— INSTRUCTIONS FOR THE TASK —
Return each line of the data that follows exactly as it reads.

— THE INPUT —
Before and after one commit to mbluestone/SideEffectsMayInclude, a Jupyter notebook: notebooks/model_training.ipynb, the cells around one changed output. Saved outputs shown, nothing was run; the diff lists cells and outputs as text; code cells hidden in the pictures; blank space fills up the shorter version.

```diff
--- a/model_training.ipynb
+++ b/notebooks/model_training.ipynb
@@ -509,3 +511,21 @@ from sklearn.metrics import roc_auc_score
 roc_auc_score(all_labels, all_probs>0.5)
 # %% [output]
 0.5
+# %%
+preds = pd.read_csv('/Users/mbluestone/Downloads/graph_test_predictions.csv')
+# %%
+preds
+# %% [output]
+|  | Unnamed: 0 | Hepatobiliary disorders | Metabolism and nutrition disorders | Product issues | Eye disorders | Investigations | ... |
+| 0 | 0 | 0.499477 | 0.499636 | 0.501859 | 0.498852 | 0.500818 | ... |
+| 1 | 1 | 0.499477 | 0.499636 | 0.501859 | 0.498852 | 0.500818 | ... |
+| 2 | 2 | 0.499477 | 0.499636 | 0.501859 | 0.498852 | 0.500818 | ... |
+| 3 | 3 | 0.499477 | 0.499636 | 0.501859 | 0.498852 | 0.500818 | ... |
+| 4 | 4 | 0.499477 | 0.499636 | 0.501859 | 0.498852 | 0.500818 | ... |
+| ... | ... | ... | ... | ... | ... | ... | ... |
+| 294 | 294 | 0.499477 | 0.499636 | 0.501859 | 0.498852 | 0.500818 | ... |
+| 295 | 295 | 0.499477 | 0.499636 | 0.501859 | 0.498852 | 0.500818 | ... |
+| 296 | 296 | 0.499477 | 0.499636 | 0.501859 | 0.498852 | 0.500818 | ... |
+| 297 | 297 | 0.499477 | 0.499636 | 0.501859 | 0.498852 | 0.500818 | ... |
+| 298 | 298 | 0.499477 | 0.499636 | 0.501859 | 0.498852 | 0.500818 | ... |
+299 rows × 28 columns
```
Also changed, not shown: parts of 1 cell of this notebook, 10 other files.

— ANSWER SECTION —
Before and after one commit to mbluestone/SideEffectsMayInclude, a Jupyter notebook: notebooks/model_training.ipynb, the cells around one changed output. Saved outputs shown, nothing was run; the diff lists cells and outputs as text; code cells hidden in the pictures; blank space fills up the shorter version.

```diff
--- a/model_training.ipynb
+++ b/notebooks/model_training.ipynb
@@ -509,3 +511,21 @@ from sklearn.metrics import roc_auc_score
 roc_auc_score(all_labels, all_probs>0.5)
 # %% [output]
 0.5
+# %%
+preds = pd.read_csv('/Users/mbluestone/Downloads/graph_test_predictions.csv')
+# %%
+preds
+# %% [output]
+|  | Unnamed: 0 | Hepatobiliary disorders | Metabolism and nutrition disorders | Product issues | Eye disorders | Investigations | ... |
+| 0 | 0 | 0.499477 | 0.499636 | 0.501859 | 0.498852 | 0.500818 | ... |
+| 1 | 1 | 0.499477 | 0.499636 | 0.501859 | 0.498852 | 0.500818 | ... |
+| 2 | 2 | 0.499477 | 0.499636 | 0.501859 | 0.498852 | 0.500818 | ... |
+| 3 | 3 | 0.499477 | 0.499636 | 0.501859 | 0.498852 | 0.500818 | ... |
+| 4 | 4 | 0.499477 | 0.499636 | 0.501859 | 0.498852 | 0.500818 | ... |
+| ... | ... | ... | ... | ... | ... | ... | ... |
+| 294 | 294 | 0.499477 | 0.499636 | 0.501859 | 0.498852 | 0.500818 | ... |
+| 295 | 295 | 0.499477 | 0.499636 | 0.501859 | 0.498852 | 0.500818 | ... |
+| 296 | 296 | 0.499477 | 0.499636 | 0.501859 | 0.498852 | 0.500818 | ... |
+| 297 | 297 | 0.499477 | 0.499636 | 0.501859 | 0.498852 | 0.500818 | ... |
+| 298 | 298 | 0.499477 | 0.499636 | 0.501859 | 0.498852 | 0.500818 | ... |
+299 rows × 28 columns
```
Also changed, not shown: parts of 1 cell of this notebook, 10 other files.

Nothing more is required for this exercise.